Last Thursday, the activists held a conference call with Clinton campaign chairman John Podesta and campaign general counsel Marc Elias to make their case, according to a source briefed on the call. The academics presented findings showing that in Wisconsin, Clinton received 7 percent fewer votes in counties that relied on electronic-voting machines compared with counties that used optical scanners and paper ballots. Based on this statistical analysis, Clinton may have been denied as many as 30,000 votes; she lost Wisconsin by 27,000. While it’s important to note the group has not found proof of hacking or manipulation, they are arguing to the campaign that the suspicious pattern merits an independent review — especially in light of the fact that the Obama White House has accused the Russian government of hacking the Democratic National Committee.
Without public evidence on the record to examine it is hard to really evaluate this claim other than by looking at the credibility of the people involved.
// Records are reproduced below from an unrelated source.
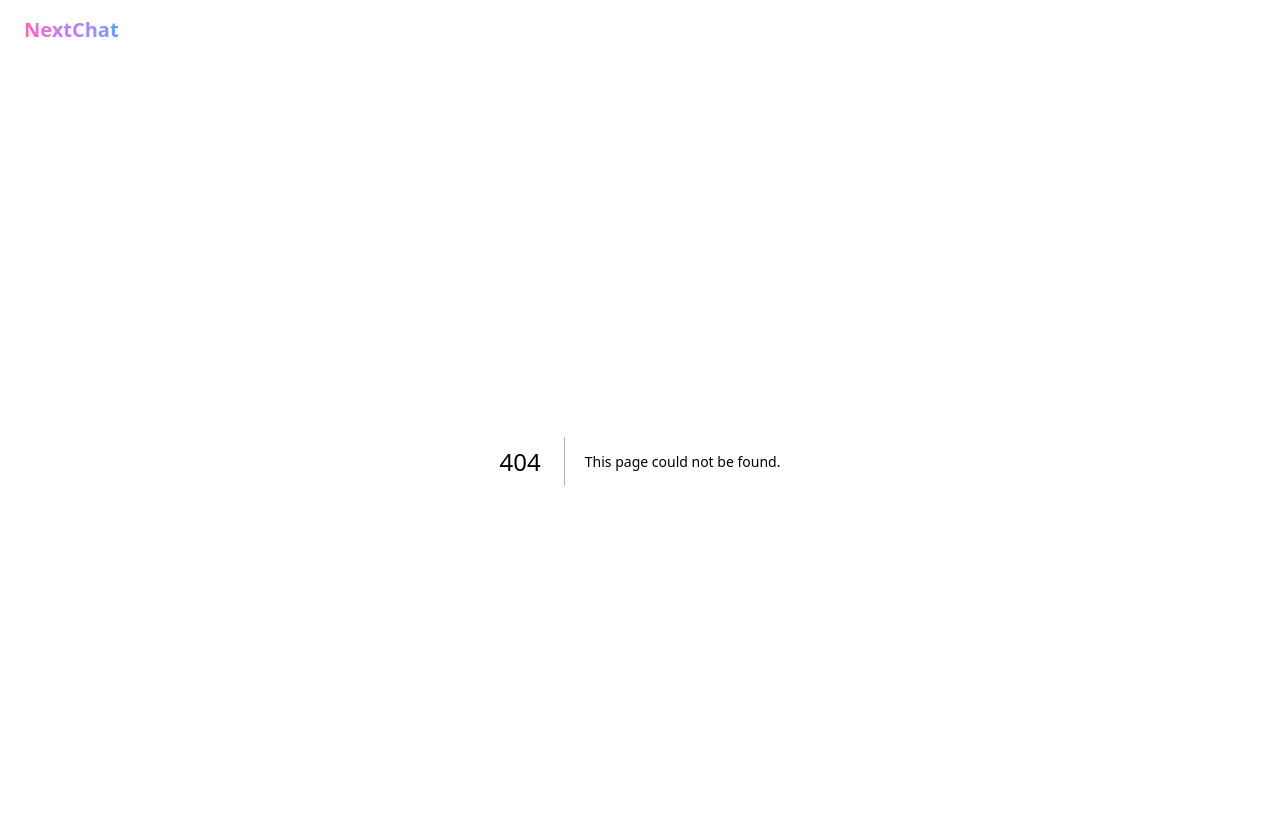
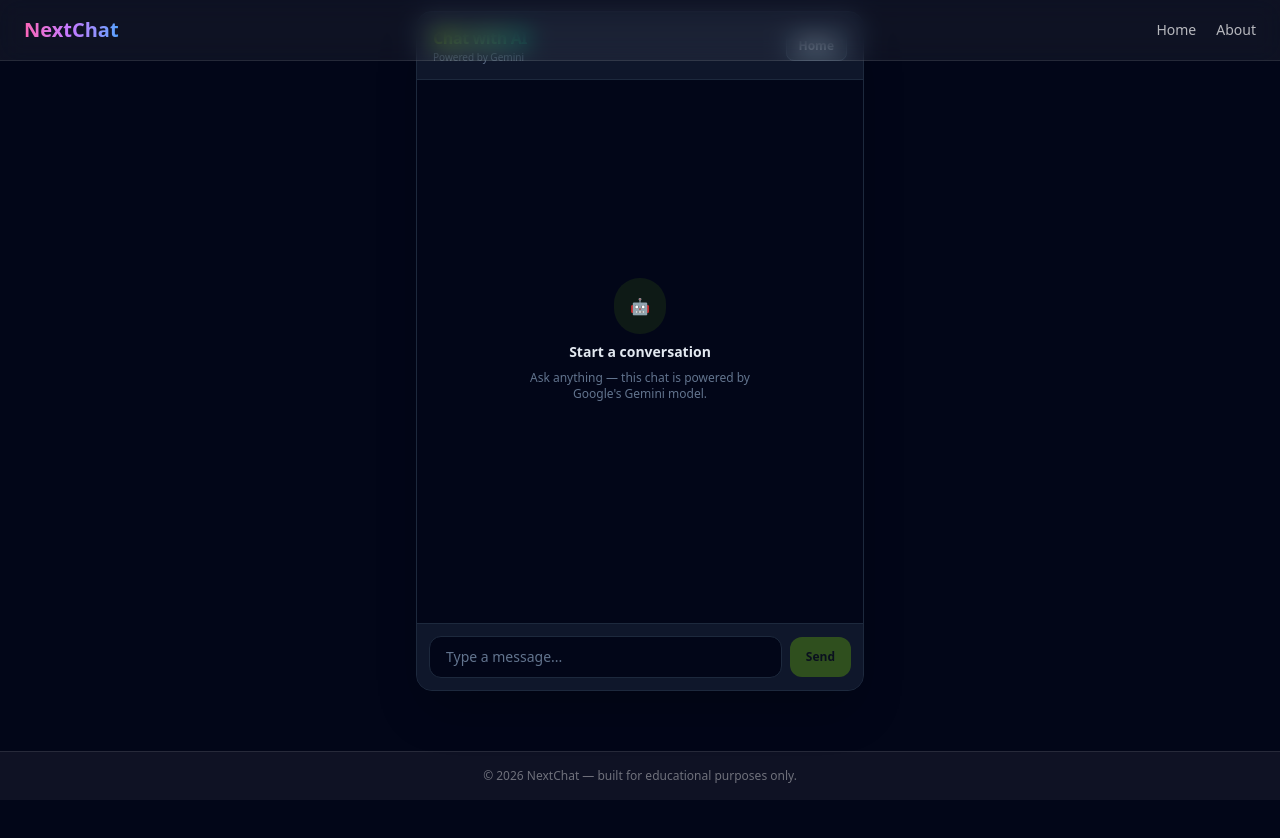
Before and after one commit to shahbaz7077/chatting-app, a Next.js app: page /chat-ai in a window 1280 px wide. Before the commit this address had no page. Shown: the top 838 px of the page. After the commit the page ends 800 px from the top, so only its background shows below. Built offline with nearby package versions, Linux system fonts and the light colour scheme.

Commit message:
ai chat now available

```diff
--- /dev/null
+++ b/app/api/gemini/route.js
@@ -0,0 +1,66 @@
+// app/api/gemini/route.js
+
+export async function POST(req) {
+  try {
+    const { message, history } = await req.json();
+
+    if (!message || !message.trim()) {
+      return Response.json({ error: "Message is required" }, { status: 400 });
+    }
+
+    const apiKey = process.env.GEMINI_API_KEY;
+
+    if (!apiKey) {
+      // this fires if .env.local isn't loaded / key is missing
+      return Response.json(
+        { error: "GEMINI_API_KEY is missing on the server. Check .env.local and restart the dev server." },
+        { status: 500 }
+      );
+    }
+
+    const contents = [
+      ...(history || []).map((h) => ({
+        role: h.role,
+        parts: [{ text: h.text }],
+      })),
+      {
+        role: "user",
+        parts: [{ text: message }],
+      },
+    ];
+
+    const response = await fetch(
+      `https://generativelanguage.googleapis.com/v1beta/models/gemini-3.5-flash:generateContent`,
+      {
+        method: "POST",
+        headers: {
+          "Content-Type": "application/json",
+          "x-goog-api-key": apiKey,
+        },
+        body: JSON.stringify({ contents }),
+      }
+    );
+
+    if (!response.ok) {
+      const errText = await response.text();
+      console.error("Gemini API error:", errText);
+      // CHANGED: now returns the real error text instead of a generic message,
+      // so it shows up directly in the browser instead of only in the terminal
+      return Response.json(
+        { error: `Gemini API error (${response.status}): ${errText}` },
+        { status: 500 }
+      );
+    }
+
+    const data = await response.json();
+    const reply =
+      data?.candidates?.[0]?.content?.parts?.[0]?.text ||
+      "Sorry, I couldn't generate a response.";
+
+    return Response.json({ reply });
+  } catch (err) {
+    console.error("Gemini route error:", err);
+    // CHANGED: return the real error message here too
+    return Response.json({ error: `Server error: ${err.message}` }, { status: 500 });
+  }
+}
--- /dev/null
+++ b/app/chat-ai/page.js
@@ -0,0 +1,144 @@
+"use client";
+
+import { useState, useRef, useEffect } from "react";
+import Link from "next/link";
+
+export default function ChatWithAI() {
+  const [messages, setMessages] = useState([]); // { role: "user" | "model", text: "..." }
+  const [input, setInput] = useState("");
+  const [loading, setLoading] = useState(false);
+  const bottomRef = useRef(null);
+
+  useEffect(() => {
+    bottomRef.current?.scrollIntoView({ behavior: "smooth" });
+  }, [messages]);
+
+  const sendMessage = async () => {
+    const trimmed = input.trim();
+    if (!trimmed || loading) return;
+
+    const userMsg = { role: "user", text: trimmed };
+    const newMessages = [...messages, userMsg];
+    setMessages(newMessages);
+    setInput("");
+    setLoading(true);
+
+    try {
+      const res = await fetch("/api/gemini", {
+        method: "POST",
+        headers: { "Content-Type": "application/json" },
+        body: JSON.stringify({
+          message: trimmed,
+          history: messages, // send prior turns for context
+        }),
+      });
+
+      const data = await res.json();
+
+      if (!res.ok) {
+        throw new Error(data.error || "Request failed");
+      }
+
+      setMessages((prev) => [...prev, { role: "model", text: data.reply }]);
+    } catch (err) {
+      console.error("Chat error:", err);
+      setMessages((prev) => [
+        ...prev,
+        { role: "model", text: "⚠️ Something went wrong. Please try again." },
+      ]);
+    } finally {
+      setLoading(false);
+    }
+  };
+
+  const handleKeyDown = (e) => {
+    if (e.key === "Enter" && !e.shiftKey) {
+      e.preventDefault();
+      sendMessage();
+    }
+  };
+
+  return (
+    <div className="flex h-dvh w-screen flex-col items-center justify-center bg-slate-950 p-0 sm:p-4 text-slate-100">
+      <div className="flex h-full w-full max-w-md flex-col border-0 border-slate-800 bg-slate-900 shadow-2xl sm:h-[85vh] sm:rounded-2xl sm:border overflow-hidden">
+
+        <div className="flex items-center justify-between border-b border-slate-800 bg-slate-900/80 px-4 py-3.5">
+          <div>
+            <h1 className="text-base font-bold tracking-tight bg-gradient-to-r from-lime-400 to-emerald-400 bg-clip-text text-transparent">
+              Chat with AI
+            </h1>
+            <p className="text-[10px] text-slate-500">Powered by Gemini</p>
+          </div>
+          <Link href="/">
+            <button className="rounded-lg bg-slate-800 border border-slate-700 px-3 py-1.5 text-xs font-semibold text-slate-300 hover:bg-slate-700">
+              Home
+            </button>
+          </Link>
+        </div>
+
+        <div className="flex-1 overflow-y-auto bg-slate-950 p-4 space-y-3">
+          {messages.length === 0 ? (
+            <div className="flex h-full flex-col items-center justify-center text-center p-6 space-y-2">
+              <div className="rounded-full bg-lime-500/10 p-4 text-lime-400">
+                🤖
+              </div>
+              <h3 className="text-sm font-semibold text-slate-200">
+                Start a conversation
+              </h3>
+              <p className="text-xs text-slate-500 max-w-[220px]">
+                Ask anything — this chat is powered by Google's Gemini model.
+              </p>
+            </div>
+          ) : (
+            messages.map((msg, index) => (
+              <div
+                key={index}
+                className={`flex w-full ${
+                  msg.role === "user" ? "justify-end" : "justify-start"
+                }`}
+              >
+                <div
+                  className={`max-w-[80%] rounded-2xl px-4 py-2 text-sm shadow-md break-words whitespace-pre-wrap ${
+                    msg.role === "user"
+                      ? "bg-lime-600 text-black rounded-tr-none"
+                      : "bg-slate-800 text-slate-100 rounded-tl-none border border-slate-700/50"
+                  }`}
+                >
+                  {msg.text}
+                </div>
+              </div>
+            ))
+          )}
+
+          {loading && (
+            <div className="flex justify-start">
+              <div className="bg-slate-800 text-slate-400 rounded-2xl rounded-tl-none px-4 py-2 text-sm border border-slate-700/50">
+                Thinking...
+              </div>
+            </div>
+          )}
+
+          <div ref={bottomRef} />
+        </div>
+
+        <div className="border-t border-slate-800 bg-slate-900/80 p-3 flex items-center space-x-2">
+          <input
+            type="text"
+            value={input}
+            onChange={(e) => setInput(e.target.value)}
+            onKeyDown={handleKeyDown}
+            placeholder="Type a message..."
+            className="flex-1 rounded-xl bg-slate-950 border border-slate-800 px-4 py-2.5 text-sm text-slate-100 placeholder-slate-500 focus:border-lime-500 focus:outline-none focus:ring-1 focus:ring-lime-500"
+          />
+          <button
+            onClick={sendMessage}
+            disabled={!input.trim() || loading}
+            className="flex h-10 px-4 items-center justify-center rounded-xl bg-lime-500 text-xs font-semibold text-black transition-all hover:bg-lime-400 active:scale-95 disabled:opacity-30"
+          >
+            Send
+          </button>
+        </div>
+      </div>
+    </div>
+  );
+}
--- a/app/globals.css
+++ b/app/globals.css
@@ -1,4 +1,11 @@
 @import "tailwindcss";
+html, body {
+  margin: 0;
+  padding: 0;
+  height: 100%;
+  overflow: hidden;
+  overflow-x: hidden;
+}
 @keyframes shake {
   0%, 100% { transform: translateX(0); }
   20%, 60% { transform: translateX(-6px); }
--- a/app/page.js
+++ b/app/page.js
@@ -2,8 +2,6 @@
 
 import { useState, useEffect } from "react";
 import { useRouter } from "next/navigation";
-
-
 
 export default function Home() {
   const router = useRouter();
@@ -27,6 +25,7 @@ export default function Home() {
     return true;
   };
 
+
   const startChat = () => {
     if (!validate()) return;
     router.push(`/chat?name=${encodeURIComponent(name.trim())}`);
@@ -37,6 +36,12 @@ export default function Home() {
     const roomId = Math.random().toString(36).substring(2, 8);
     router.push(`/group-call/${roomId}?name=${encodeURIComponent(name.trim())}`);
   };
+
+
+  const aiChatHandle = () => {
+    router.push("/chat-ai");
+  };
+
 
   return (
     <main className="w-screen h-dvh flex flex-col items-center justify-center bg-gradient-to-br from-slate-900 via-purple-900 to-slate-900 text-white relative overflow-hidden">
@@ -58,7 +63,6 @@ export default function Home() {
         </h1>
         <p className="text-white/60 text-sm mb-6">Talk to strangers, instantly.</p>
 
-        <div>
         <input
           type="text"
           placeholder="Enter your name"
@@ -71,9 +75,12 @@ export default function Home() {
             shake ? "border-red-500 animate-shake" : "border-white/20"
           }`}
         />
-        </div>
 
-        <div className="flex gap-3 mt-4">
+        {/* FIX: single flex-col wrapper with consistent gap instead of
+            separate divs with mismatched margins (mt-4 / my-4) that were
+            stacking up and pushing content taller than the viewport */}
+        <div className="flex flex-col gap-3 mt-4">
+          <div className="flex gap-3">
             <button
               onClick={startChat}
               className="flex-1 bg-gradient-to-r from-blue-500 to-purple-500 hover:from-blue-600 hover:to-purple-600 text-white rounded-xl text-base md:text-lg font-bold p-3 transition transform hover:scale-105 shadow-lg"
@@ -88,6 +95,14 @@ export default function Home() {
               GC Call
             </button>
           </div>
+
+          <button
+            onClick={aiChatHandle}
+            className="bg-gradient-to-r from-emerald-500 to-teal-500 hover:from-emerald-600 hover:to-teal-600 text-white rounded-xl text-base md:text-lg font-bold p-3 transition transform hover:scale-105 shadow-lg"
+          >
+            Chat with AI
+          </button>
+        </div>
       </div>
     </main>
   );
```
Also changed, not shown: app/layout.js (+0 -27 lines). Lines whose indentation alone changed are shown as unchanged.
Halderman is very credible, and if he says there are anomalies that deserve investigation, they should be investigated. But the fact that this group has gone to Elias and Podesta, and so far the campaign has said nothing since learning of it last Thursday, should give you pause. Time has just about run out. Claiming a hacked or rigged election is about as explosive a claim as one could make—-especially coming after Trump made unsupported allegations of vote rigging throughout the election. If there’s a realistic chance of anything here that could be proven to affect the election outcome, you have to trust Clinton’s legal team to advance it (or have advanced it already).
That said, let me make three more observations.
First, I continue to be inundated with messages from people advancing the most extreme legal and political theories to try to change the results of an election that many on the left see as a threat to American Democracy itself. People want to believe there is rigging, or some magic legal way out, to change the outcome of the election. All of these theories should be approached with extreme caution. Most are a combination of wishful thinking and dubious reasoning. That was true the theories that were put out there using exit polls to try to show that Ohio’s 2004 results were rigged against John Kerry. Some people still believe this even though there is no good evidence of it (as Rep. John Conyers concluded in his report).
Second, the top of Congress’s election reform agenda should be funding for a new generation of voting machines (something we desperately need), with a requirement to eliminate all electronic voting machines that do not produce a paper trail which can be fully audited to make sure that the electronic results match the paper results. In this era of mistrust and cyber-dirty tricks, this country cannot afford to keep using electronic voting machines without a paper trail.
Third, it is hard to overstate the damage Trump has done to American democracy by stoking vote rigging claims. Our democracy depends upon the losers accepting the results as part of a fair process. That concept, essential to our Republic, is under considerable stress right now.